**WHAT TO WORK ON**. Type out each entry exactly as it appears, but keep every image out.
== DATA PROVIDED ==
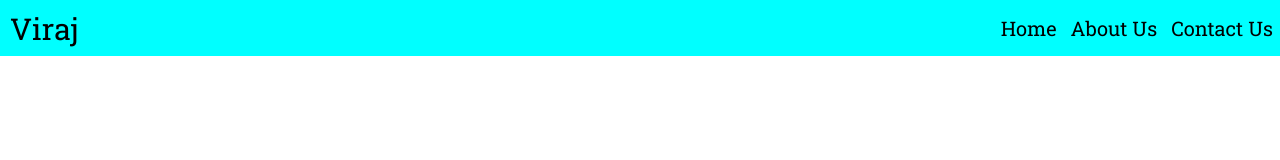
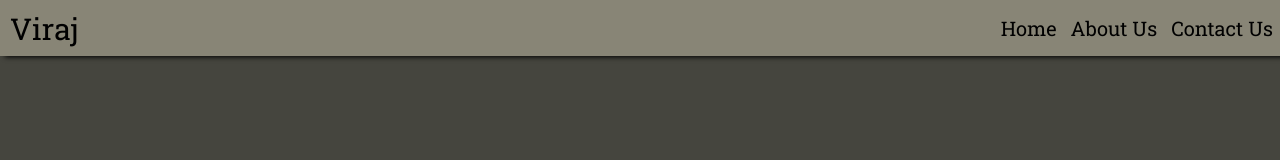
Before and after one commit to VasoyaViraj/sigmawebdev, a plain HTML site: page index.html in a window 1280 px wide. Drawn offline with Linux system fonts and the light colour scheme.

Commit message:
Update style.css

```diff
--- a/style.css
+++ b/style.css
@@ -1,40 +1,45 @@
 @import url('https://fonts.googleapis.com/css2?family=Roboto+Slab:wght@100..900&display=swap');
 
-*{
+* {
     margin: 0;
     padding: 0;
 }
 
-nav{
+body {
+    background-color: rgb(69, 69, 62);
+}
+
+nav {
     height: 7vh;
     width: 100vw;
-    background-color: aqua;
+    background-color: rgba(154, 150, 132, 0.805);
     display: flex;
     align-items: center;
     /* border: 2px solid black; */
     justify-content: space-between;
     font-family: "Roboto Slab", serif;
+    box-shadow: 5px 1px 5px 0px;
 
 }
 
-.leftnav{
+.leftnav {
     /* border: 2px solid black; */
     margin: 10px;
-   font-size: 30px;
+    font-size: 30px;
 }
 
-.rightnav{
+.rightnav {
     /* border: 2px solid black; */
     font-size: 20px;
 }
 
-li{
+li {
     /* border: 2px solid black; */
     padding: 2px;
     margin: 5px;
 }
 
-ul{
+ul {
     display: flex;
     list-style: none;
 }
```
===
**ANSWER SPACE**.
Before and after one commit to VasoyaViraj/sigmawebdev, a plain HTML site: page index.html in a window 1280 px wide. Drawn offline with Linux system fonts and the light colour scheme.

Commit message:
Update style.css

```diff
--- a/style.css
+++ b/style.css
@@ -1,40 +1,45 @@
 @import url('https://fonts.googleapis.com/css2?family=Roboto+Slab:wght@100..900&display=swap');
 
-*{
+* {
     margin: 0;
     padding: 0;
 }
 
-nav{
+body {
+    background-color: rgb(69, 69, 62);
+}
+
+nav {
     height: 7vh;
     width: 100vw;
-    background-color: aqua;
+    background-color: rgba(154, 150, 132, 0.805);
     display: flex;
     align-items: center;
     /* border: 2px solid black; */
     justify-content: space-between;
     font-family: "Roboto Slab", serif;
+    box-shadow: 5px 1px 5px 0px;
 
 }
 
-.leftnav{
+.leftnav {
     /* border: 2px solid black; */
     margin: 10px;
-   font-size: 30px;
+    font-size: 30px;
 }
 
-.rightnav{
+.rightnav {
     /* border: 2px solid black; */
     font-size: 20px;
 }
 
-li{
+li {
     /* border: 2px solid black; */
     padding: 2px;
     margin: 5px;
 }
 
-ul{
+ul {
     display: flex;
     list-style: none;
 }
```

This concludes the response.